This is Exley. He is 20 months old. He breastfeeds a lot. Like 7,582 times during the day and 10,498 times during the night. We share a bed so he wakes up, latches on and goes back to sleep. He nurses to sleep, to wake up, for comfort, before he eats, after he eats, when he’s resting and all other times too. He is loud. His voice booms in your chest and pierces your ears. He likes to follow his big brother around. Exley thinks he can do everything his big brother can do and falling on his head never holds him back. People often wonder if I get criticized for breastfeeding both Exley and his big brother, Jack (4.5 years old). I do online, but not in my real life. I wouldn’t keep critics in my life anyway. My close friends and family support my decision. Extended family and acquaintances seem to keep comments to themselves if they have any. I plan to breastfeed both of them as long as they want. It’s not always fun, but it works for us. It’s far more than food; it’s comfort, security, attachment, bonding and nurturance. I believe that allowing them to wean in their own time will lead to independence, high self-esteem, health and a sense of connection to their family and the world. I don’t think nursing Jack takes anything away from Exley. I think Exley gains a unique relationship with his brother along with all the other “perks” of breastfeeding.
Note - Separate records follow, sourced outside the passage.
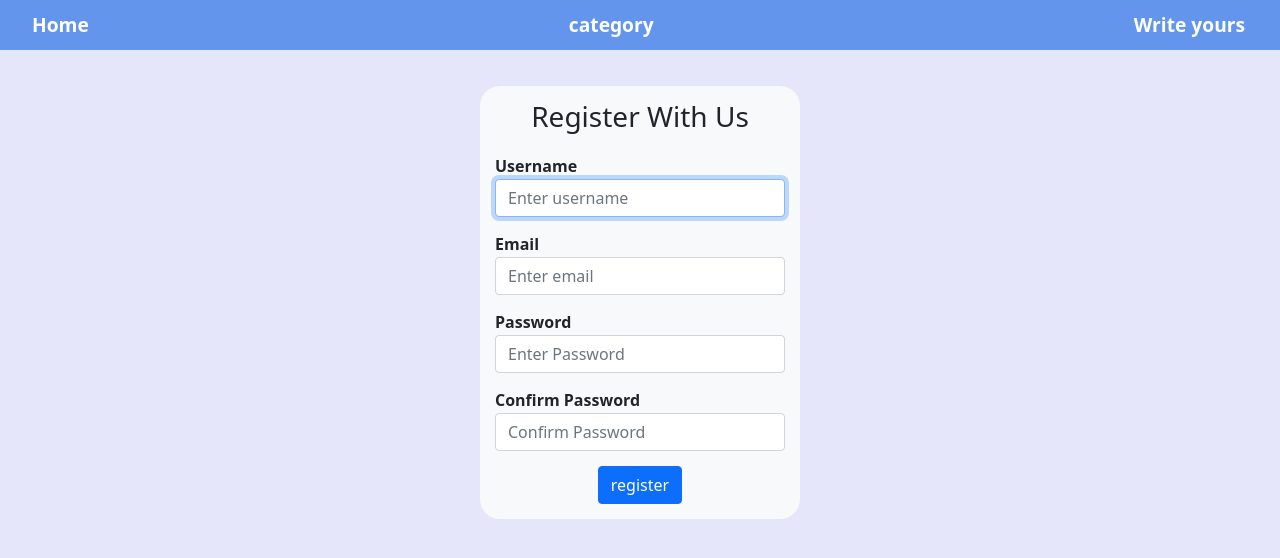
After one commit to Abunawest2/My-blog-site, a Django app: page /signup/ in a window 1280 px wide. The commit adds this page. Shown: the top 558 px of the page. Run offline with Django 4.2, Linux system fonts and the light colour scheme.

Commit message:
New commit

```diff
--- a/firstblog/admin.py
+++ b/firstblog/admin.py
@@ -1,4 +1,5 @@
 from django.contrib import admin
-from .models import BlogPost
+from .models import *
 
 admin.site.register(BlogPost)
+admin.site.register(Topic)
--- a/firstblog/form.py
+++ b/firstblog/form.py
@@ -1,7 +1,27 @@
 from django.contrib.auth.forms import UserCreationForm
 from django.contrib.auth.models import User
-
+from django import forms
 class UserForm(UserCreationForm):
+    username = forms.CharField(
+        widget=forms.TextInput(
+            attrs = {'class':'form-in form-control', 'placeholder':'Enter username', 'id':'username'}
+        )
+    )
+    email = forms.CharField(
+        widget=forms.TextInput(
+            attrs = {'class':'form-in form-control', 'placeholder':'Enter email'}
+        )
+    )
+    password1 = forms.CharField(
+        widget=forms.PasswordInput(
+            attrs = {'class':'form-in form-control', 'placeholder':'Enter Password'}
+        )
+    )
+    password2 = forms.CharField(
+        widget=forms.PasswordInput(
+            attrs = {'class':'form-in form-control', 'placeholder':'Confirm Password'}
+        )
+    )
     class Meta:
         model = User
-        fields = ['username', 'email', 'password1', 'password2']
+        fields =  ['username', 'email', 'password1', 'password2']
--- /dev/null
+++ b/firstblog/static/css/form.css
@@ -0,0 +1,32 @@
+
+.divform{
+    font-weight: bold;
+    display: flex;
+    align-items: center;
+    justify-content: center;
+}
+
+form{
+    margin: 20px;
+    width: 25vw;
+    background-color: lightgrey;
+    box-sizing: border-box;
+    border-radius: 20px;
+    display: flex;
+    flex-direction: column;
+}
+form h3{
+    line-height: 30px;
+    margin-top: 15px;
+}
+form div{
+    line-height: 25px;
+    margin: 15px 15px 0 15px;
+}
+.idiv{
+    margin: auto;
+}
+
+button{
+    margin: 15px 0;
+}
--- /dev/null
+++ b/firstblog/static/css/nav.css
@@ -0,0 +1,42 @@
+body{
+    background-color: lavender;
+    margin: 0;
+    padding: 0;
+
+}
+header{
+    background-color:cornflowerblue;
+    width: 100%;
+    position: sticky;
+    top: 0;
+}
+
+ul{
+    list-style: none;
+    display: flex;
+    justify-content: space-between;
+}
+li{
+    margin-right: 35px;
+    display: flex;
+}
+a{
+    line-height: 50px;
+    text-decoration: none;
+    font-size: 1.5vw;
+    color: #fff;
+    font-weight: bold;
+
+}
+
+a:hover{
+    color: lightblue;
+}
+
+#side-div{
+    position:initial;
+    top: 8%;
+}
+.cons{
+    background-color:antiquewhite;
+}
--- /dev/null
+++ b/firstblog/templates/main/base.html
@@ -0,0 +1,27 @@
+<!DOCTYPE html>
+{% load static %}
+<html lang="en">
+<head>
+    <meta charset="UTF-8">
+    <meta http-equiv="X-UA-Compatible" content="IE=edge">
+    <meta name="viewport" content="width=device-width, initial-scale=1.0">
+    <title>{% block title %} {% endblock title %}</title>
+    <link href="https://cdn.jsdelivr.net/npm/bootstrap@5.0.2/dist/css/bootstrap.min.css" rel="stylesheet" integrity="sha384-EVSTQN3/azprG1Anm3QDgpJLIm9Nao0Yz1ztcQTwFspd3yD65VohhpuuCOmLASjC" crossorigin="anonymous">
+    <link rel="stylesheet" href="{% static 'css/nav.css' %}">
+    <link rel="stylesheet" href="{% static 'css/form.css' %}">
+</head>
+<body>
+    <header>
+        <nav>
+            <ul>
+                <li><a href="{% url 'home' %}">Home</a></li>
+                <li><a href="">category</a></li>
+                <li><a href="{% url 'signup' %}">Write yours</a></li>
+            </ul>
+        </nav>
+    </header>
+    {% block content %}
+
+    {% endblock content %}
+</body>
+</html>
--- /dev/null
+++ b/firstblog/templates/main/forms.html
@@ -0,0 +1,40 @@
+{% extends "main/base.html" %}
+<!-- {% load static %} -->
+{% block title %}
+register
+{% endblock title %}
+{% block content %}
+    <div class="divform">
+        <form action="" method='POST' class="bg-light">
+            <h3 class="text-center">Register With Us</h3>
+            {% csrf_token %}
+            <div class="div">
+                <label for="username" class="label"> {{form.username.label}} </label>
+                {{form.username}}
+            </div>
+            <div class="div">
+                <label for="email" class="label"> {{form.email.label}}</label>
+                {{form.email}}
+            </div>
+            <div class="div">
+                <label for="email" class="label">Password</label>
+                {{form.password1}}
+            </div>
+            <div class="div">
+                <label for="email" class="label">Confirm Password</label>
+                {{form.password2}}
+            </div>
+            {% for error in fields.error %}
+              <p>{{error}}</p>
+            {% endfor %}
+            {% for message in messages %}
+            <div class="ui error message">
+                {{ message }}
+            </div>
+            {% endfor %}
+            <div class="div idiv">
+                <button type="submit" class="btn btn-primary">register</button>
+            </div>
+        </form>
+    </div>
+{% endblock content %}
--- a/firstblog/url.py
+++ b/firstblog/url.py
@@ -3,4 +3,5 @@ from . import views as v
 
 urlpatterns = [
     path('', v.home, name='home'),
+    path('signup/', v.signup, name='signup'),
 ]
--- a/firstblog/views.py
+++ b/firstblog/views.py
@@ -1,21 +1,29 @@
-from django.shortcuts import render
+from django.shortcuts import render, redirect
 from django.http import HttpResponse
+from django.contrib import messages
 from django.contrib.auth.forms import UserCreationForm
 from .form import UserForm
 from .models import BlogPost
 
-# def home(request):
-#     form = UserForm()
-#     if request.method == "POST":
-#         form = UserForm(request.POST)
-#         if form.is_valid():
-#             try:
-#                 form.save()
-#             except Exception as e:
-#                 print(e)
-#     context = {'form':form}
+def signup(request):
+    form = UserForm()
+    if request.method == "POST":
+        form = UserForm(request.POST)
+        if form.is_valid():
+            try:
+                form.save()
+            except Exception as e:
+                print(e)
+            user = form.cleaned_data.get('username')
+            messages.success(request, 'Registerion is successful')
+            return redirect('/')
+        else:
+            form = UserForm()
+            messages.error(request, 'Registerion fails')
 
-#     return render(request, 'main/index.html', context)
+    context = {'form':form}
+
+    return render(request, 'main/forms.html', context)
 
 
 def home(request):
```
Also changed, not shown: firstblog/models.py (+10 -0 lines), firstblog/templates/main/index.html (+28 -19 lines), db.sqlite3, firstblog/migrations/0006_topic_blogpost_topic.py (added), media/image/Logo.jpg (added).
This is Jack. He’s 4.5 years old. He nurses to sleep and for comfort, a couple times a day, but if it were up to him it would be 75 times a day! He likes to be worn in a toddler carrier if we are in a new or loud place. He likes trucks, Rescue Bots and telling stories. He has ideas for books and plays. He loves to run. He’s sensitive, talkative and funny. Breastfeeding has given him nothing but milk, love, nurturance, security, comfort, safety and attachment which will lead to independence, courage, health, self esteem and emotional security.
By Abby Theuring, MSW
***TRIGGER WARNING*** This post discusses all forms of violence against women. Proceed with caution.
The longer I work at breastfeeding advocacy and activism the harder it becomes to separate issues surrounding breastfeeding and breastfeeding in public from larger feminist issues. Intrigued by the connection I started reading feminist essays and picked up Rebecca Solnit’s book Men Explain Things to Me. I worked up an appetite to [Read more…]
Jack (4.5 years) and I started a game where we fell into the foam pit backwards. Exley (18 months) started to join in. One of the times Exley came over and flopped onto my chest. He pulled at my shirt, Jack saw this and yelled, “boobie time!” They both latched on for about a minute and then I said, “ok, that’s good!” And then we started to play again. [Read more…]
After a recent hot shower I was overcome with a familiar feeling that could only mean one thing, it was December in Chicago. I had a tight, dry and itchy feeling to my skin that totally erased any comfort I had gained from a few minutes to myself in a steamy shower. I associate this feeling with the disappearance of any moisture in the air, shoveling the car out, chapped lips, gobs of lotion, static cling and getting shocked when touching my kids. The heat (and air conditioning for that matter) coming on exacerbates all of these things. It’s right at this time that I take out our Crane humidifier and ask it nicely to please work overtime for the next 6 months.
The Double Standard Bar, Part 1: My Body Is Not a Crime
I stand here on a beach in Chicago with my shirt off. I am breaking the law. Chicago has a ban on the exposure of female nipples. My male counterparts can expose their nipples at will.
You don’t want to walk to around topless, you say? I don’t either.
THAT IS NOT THE POINT. [Read more…]
By Abby Theuring, MSW
The “mommy wars” are imaginary. They do not exist.
People judge. It’s normal and it’s natural. It’s not a human flaw. It’s not that people haven’t heard the whole story. It’s just what happens with humans. We judge each other. We are social creatures and this is in our nature. We do not have to stop. We do not have a major character flaw. [Read more…]